Each entry below should be restated word for word, without any picture it contains.
Data shown below:
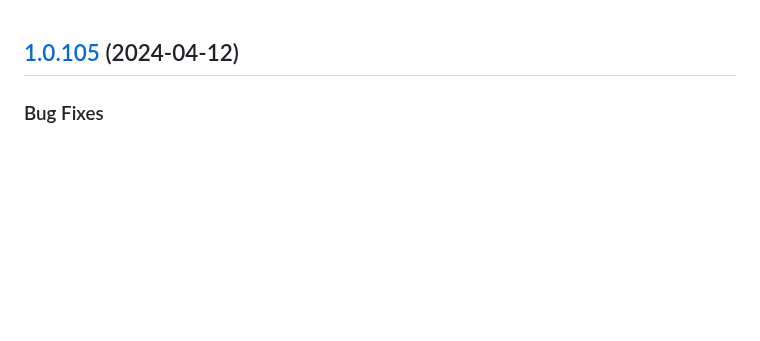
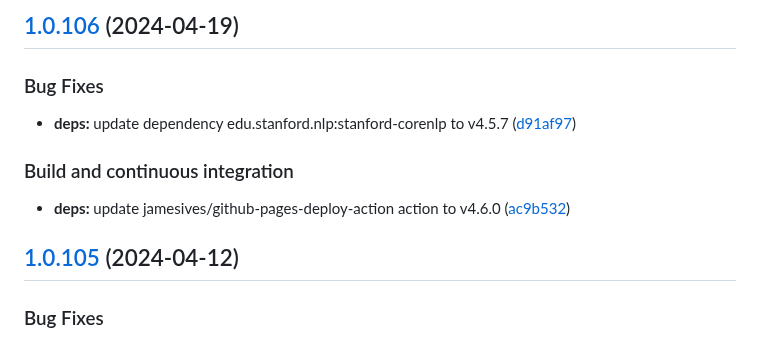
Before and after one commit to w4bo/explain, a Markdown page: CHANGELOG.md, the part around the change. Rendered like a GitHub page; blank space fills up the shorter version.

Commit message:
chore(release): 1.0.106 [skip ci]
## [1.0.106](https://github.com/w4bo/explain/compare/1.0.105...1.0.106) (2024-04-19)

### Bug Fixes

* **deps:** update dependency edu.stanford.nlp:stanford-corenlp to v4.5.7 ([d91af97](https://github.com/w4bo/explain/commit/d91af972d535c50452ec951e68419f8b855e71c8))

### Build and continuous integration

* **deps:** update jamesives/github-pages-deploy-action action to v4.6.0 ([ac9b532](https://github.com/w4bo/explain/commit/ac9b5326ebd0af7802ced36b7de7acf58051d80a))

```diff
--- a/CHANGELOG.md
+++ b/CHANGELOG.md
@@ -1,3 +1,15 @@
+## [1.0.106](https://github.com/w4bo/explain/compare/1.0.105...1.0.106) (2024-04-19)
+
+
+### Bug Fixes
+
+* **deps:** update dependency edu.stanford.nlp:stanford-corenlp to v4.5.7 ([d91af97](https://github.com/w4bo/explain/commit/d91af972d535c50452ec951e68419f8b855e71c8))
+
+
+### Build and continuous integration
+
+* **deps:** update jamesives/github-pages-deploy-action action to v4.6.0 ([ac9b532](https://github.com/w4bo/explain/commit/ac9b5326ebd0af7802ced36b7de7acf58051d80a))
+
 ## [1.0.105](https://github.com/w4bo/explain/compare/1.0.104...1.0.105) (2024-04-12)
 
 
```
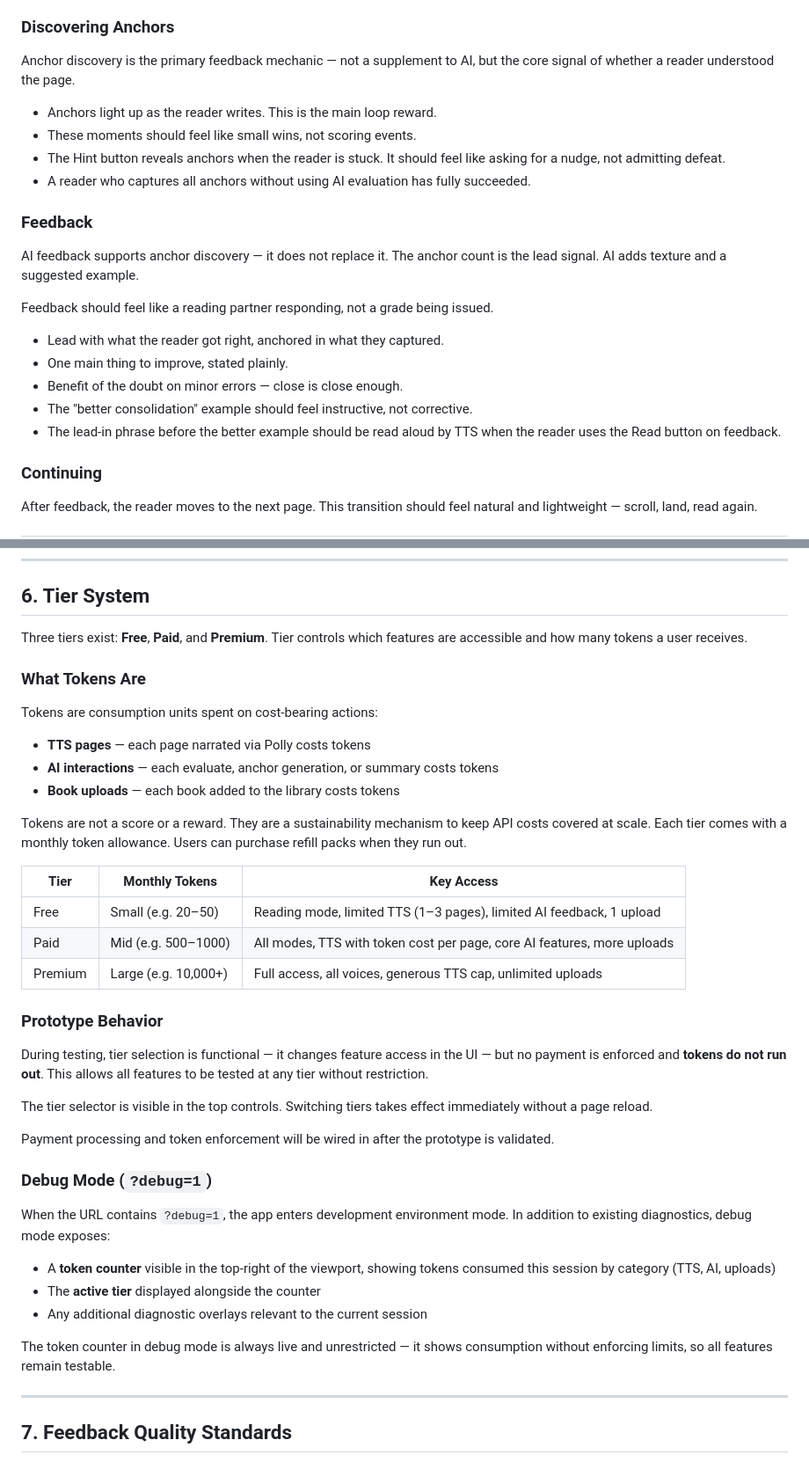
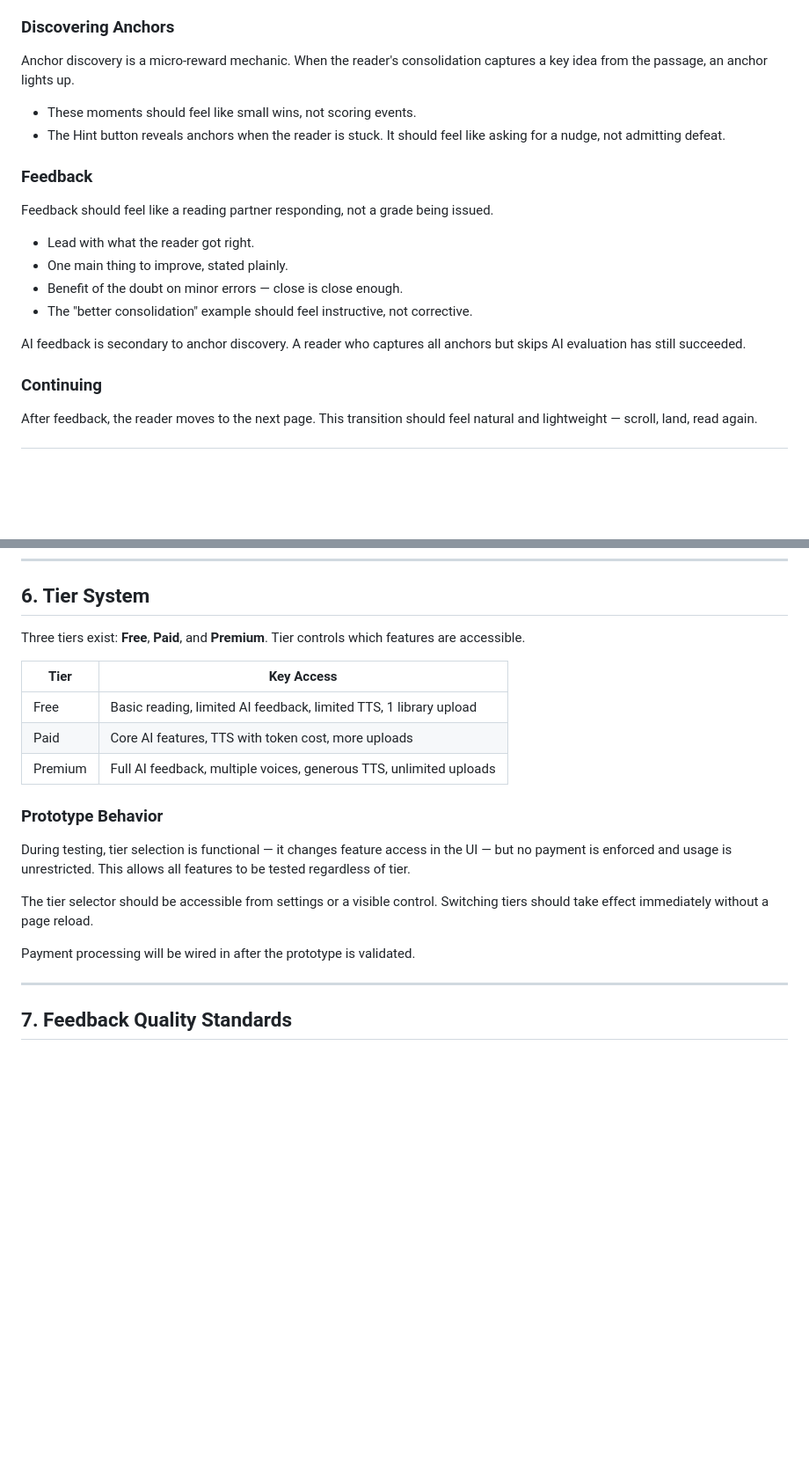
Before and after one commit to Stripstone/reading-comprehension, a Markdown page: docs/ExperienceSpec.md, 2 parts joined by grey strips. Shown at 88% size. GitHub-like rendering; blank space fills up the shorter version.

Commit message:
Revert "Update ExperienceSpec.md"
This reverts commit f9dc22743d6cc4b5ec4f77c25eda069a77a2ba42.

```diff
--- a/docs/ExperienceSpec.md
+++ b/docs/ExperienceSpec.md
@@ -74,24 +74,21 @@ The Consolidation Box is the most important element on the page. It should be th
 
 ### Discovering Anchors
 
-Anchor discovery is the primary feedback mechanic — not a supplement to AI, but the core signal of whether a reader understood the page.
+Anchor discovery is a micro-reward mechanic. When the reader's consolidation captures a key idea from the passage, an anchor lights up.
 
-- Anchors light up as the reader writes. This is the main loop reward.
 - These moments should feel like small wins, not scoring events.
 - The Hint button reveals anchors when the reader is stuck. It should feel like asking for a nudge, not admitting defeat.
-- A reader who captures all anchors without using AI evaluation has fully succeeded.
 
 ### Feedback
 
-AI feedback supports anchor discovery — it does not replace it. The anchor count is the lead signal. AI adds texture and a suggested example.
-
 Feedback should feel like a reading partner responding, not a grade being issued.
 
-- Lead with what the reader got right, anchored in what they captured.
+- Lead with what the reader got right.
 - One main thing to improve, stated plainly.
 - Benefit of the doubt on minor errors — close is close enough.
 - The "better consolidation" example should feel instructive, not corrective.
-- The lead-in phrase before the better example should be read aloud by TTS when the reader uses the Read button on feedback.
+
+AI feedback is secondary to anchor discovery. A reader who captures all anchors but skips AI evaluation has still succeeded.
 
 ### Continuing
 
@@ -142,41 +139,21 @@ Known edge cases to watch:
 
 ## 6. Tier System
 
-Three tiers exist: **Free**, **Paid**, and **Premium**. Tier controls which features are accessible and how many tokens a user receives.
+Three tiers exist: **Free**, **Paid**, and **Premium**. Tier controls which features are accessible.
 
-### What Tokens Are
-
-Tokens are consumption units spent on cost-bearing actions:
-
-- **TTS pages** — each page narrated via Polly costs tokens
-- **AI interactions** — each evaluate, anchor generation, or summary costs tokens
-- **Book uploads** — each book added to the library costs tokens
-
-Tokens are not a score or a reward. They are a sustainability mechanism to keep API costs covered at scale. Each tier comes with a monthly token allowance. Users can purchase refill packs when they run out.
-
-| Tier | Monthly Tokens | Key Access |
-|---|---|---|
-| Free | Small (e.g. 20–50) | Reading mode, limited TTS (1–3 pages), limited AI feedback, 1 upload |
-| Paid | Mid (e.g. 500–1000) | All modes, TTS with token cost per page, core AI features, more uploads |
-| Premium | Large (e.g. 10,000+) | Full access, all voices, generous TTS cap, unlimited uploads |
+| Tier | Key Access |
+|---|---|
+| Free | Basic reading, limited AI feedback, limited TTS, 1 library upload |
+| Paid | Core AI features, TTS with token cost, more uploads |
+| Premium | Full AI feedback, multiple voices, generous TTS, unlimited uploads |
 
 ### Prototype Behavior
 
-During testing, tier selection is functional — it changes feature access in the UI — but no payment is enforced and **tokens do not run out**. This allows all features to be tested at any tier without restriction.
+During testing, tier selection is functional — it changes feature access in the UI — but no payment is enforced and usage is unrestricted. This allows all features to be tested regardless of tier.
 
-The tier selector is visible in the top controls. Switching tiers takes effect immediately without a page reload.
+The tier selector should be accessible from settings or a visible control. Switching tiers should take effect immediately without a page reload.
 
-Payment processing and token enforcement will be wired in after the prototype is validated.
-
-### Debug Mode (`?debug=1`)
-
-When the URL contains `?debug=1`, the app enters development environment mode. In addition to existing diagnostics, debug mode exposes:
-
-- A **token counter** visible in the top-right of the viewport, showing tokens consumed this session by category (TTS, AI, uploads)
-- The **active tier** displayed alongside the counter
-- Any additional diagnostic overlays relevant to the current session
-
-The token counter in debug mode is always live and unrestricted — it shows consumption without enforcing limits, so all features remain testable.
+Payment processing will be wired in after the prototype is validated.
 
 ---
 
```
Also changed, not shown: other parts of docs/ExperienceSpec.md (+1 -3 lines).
End of Data shown.
▶ _Result_
Before and after one commit to w4bo/explain, a Markdown page: CHANGELOG.md, the part around the change. Rendered like a GitHub page; blank space fills up the shorter version.

Commit message:
chore(release): 1.0.106 [skip ci]
## [1.0.106](https://github.com/w4bo/explain/compare/1.0.105...1.0.106) (2024-04-19)

### Bug Fixes

* **deps:** update dependency edu.stanford.nlp:stanford-corenlp to v4.5.7 ([d91af97](https://github.com/w4bo/explain/commit/d91af972d535c50452ec951e68419f8b855e71c8))

### Build and continuous integration

* **deps:** update jamesives/github-pages-deploy-action action to v4.6.0 ([ac9b532](https://github.com/w4bo/explain/commit/ac9b5326ebd0af7802ced36b7de7acf58051d80a))

```diff
--- a/CHANGELOG.md
+++ b/CHANGELOG.md
@@ -1,3 +1,15 @@
+## [1.0.106](https://github.com/w4bo/explain/compare/1.0.105...1.0.106) (2024-04-19)
+
+
+### Bug Fixes
+
+* **deps:** update dependency edu.stanford.nlp:stanford-corenlp to v4.5.7 ([d91af97](https://github.com/w4bo/explain/commit/d91af972d535c50452ec951e68419f8b855e71c8))
+
+
+### Build and continuous integration
+
+* **deps:** update jamesives/github-pages-deploy-action action to v4.6.0 ([ac9b532](https://github.com/w4bo/explain/commit/ac9b5326ebd0af7802ced36b7de7acf58051d80a))
+
 ## [1.0.105](https://github.com/w4bo/explain/compare/1.0.104...1.0.105) (2024-04-12)
 
 
```
Before and after one commit to Stripstone/reading-comprehension, a Markdown page: docs/ExperienceSpec.md, 2 parts joined by grey strips. Shown at 88% size. GitHub-like rendering; blank space fills up the shorter version.

Commit message:
Revert "Update ExperienceSpec.md"
This reverts commit f9dc22743d6cc4b5ec4f77c25eda069a77a2ba42.

```diff
--- a/docs/ExperienceSpec.md
+++ b/docs/ExperienceSpec.md
@@ -74,24 +74,21 @@ The Consolidation Box is the most important element on the page. It should be th
 
 ### Discovering Anchors
 
-Anchor discovery is the primary feedback mechanic — not a supplement to AI, but the core signal of whether a reader understood the page.
+Anchor discovery is a micro-reward mechanic. When the reader's consolidation captures a key idea from the passage, an anchor lights up.
 
-- Anchors light up as the reader writes. This is the main loop reward.
 - These moments should feel like small wins, not scoring events.
 - The Hint button reveals anchors when the reader is stuck. It should feel like asking for a nudge, not admitting defeat.
-- A reader who captures all anchors without using AI evaluation has fully succeeded.
 
 ### Feedback
 
-AI feedback supports anchor discovery — it does not replace it. The anchor count is the lead signal. AI adds texture and a suggested example.
-
 Feedback should feel like a reading partner responding, not a grade being issued.
 
-- Lead with what the reader got right, anchored in what they captured.
+- Lead with what the reader got right.
 - One main thing to improve, stated plainly.
 - Benefit of the doubt on minor errors — close is close enough.
 - The "better consolidation" example should feel instructive, not corrective.
-- The lead-in phrase before the better example should be read aloud by TTS when the reader uses the Read button on feedback.
+
+AI feedback is secondary to anchor discovery. A reader who captures all anchors but skips AI evaluation has still succeeded.
 
 ### Continuing
 
@@ -142,41 +139,21 @@ Known edge cases to watch:
 
 ## 6. Tier System
 
-Three tiers exist: **Free**, **Paid**, and **Premium**. Tier controls which features are accessible and how many tokens a user receives.
+Three tiers exist: **Free**, **Paid**, and **Premium**. Tier controls which features are accessible.
 
-### What Tokens Are
-
-Tokens are consumption units spent on cost-bearing actions:
-
-- **TTS pages** — each page narrated via Polly costs tokens
-- **AI interactions** — each evaluate, anchor generation, or summary costs tokens
-- **Book uploads** — each book added to the library costs tokens
-
-Tokens are not a score or a reward. They are a sustainability mechanism to keep API costs covered at scale. Each tier comes with a monthly token allowance. Users can purchase refill packs when they run out.
-
-| Tier | Monthly Tokens | Key Access |
-|---|---|---|
-| Free | Small (e.g. 20–50) | Reading mode, limited TTS (1–3 pages), limited AI feedback, 1 upload |
-| Paid | Mid (e.g. 500–1000) | All modes, TTS with token cost per page, core AI features, more uploads |
-| Premium | Large (e.g. 10,000+) | Full access, all voices, generous TTS cap, unlimited uploads |
+| Tier | Key Access |
+|---|---|
+| Free | Basic reading, limited AI feedback, limited TTS, 1 library upload |
+| Paid | Core AI features, TTS with token cost, more uploads |
+| Premium | Full AI feedback, multiple voices, generous TTS, unlimited uploads |
 
 ### Prototype Behavior
 
-During testing, tier selection is functional — it changes feature access in the UI — but no payment is enforced and **tokens do not run out**. This allows all features to be tested at any tier without restriction.
+During testing, tier selection is functional — it changes feature access in the UI — but no payment is enforced and usage is unrestricted. This allows all features to be tested regardless of tier.
 
-The tier selector is visible in the top controls. Switching tiers takes effect immediately without a page reload.
+The tier selector should be accessible from settings or a visible control. Switching tiers should take effect immediately without a page reload.
 
-Payment processing and token enforcement will be wired in after the prototype is validated.
-
-### Debug Mode (`?debug=1`)
-
-When the URL contains `?debug=1`, the app enters development environment mode. In addition to existing diagnostics, debug mode exposes:
-
-- A **token counter** visible in the top-right of the viewport, showing tokens consumed this session by category (TTS, AI, uploads)
-- The **active tier** displayed alongside the counter
-- Any additional diagnostic overlays relevant to the current session
-
-The token counter in debug mode is always live and unrestricted — it shows consumption without enforcing limits, so all features remain testable.
+Payment processing will be wired in after the prototype is validated.
 
 ---
 
```
Also changed, not shown: other parts of docs/ExperienceSpec.md (+1 -3 lines).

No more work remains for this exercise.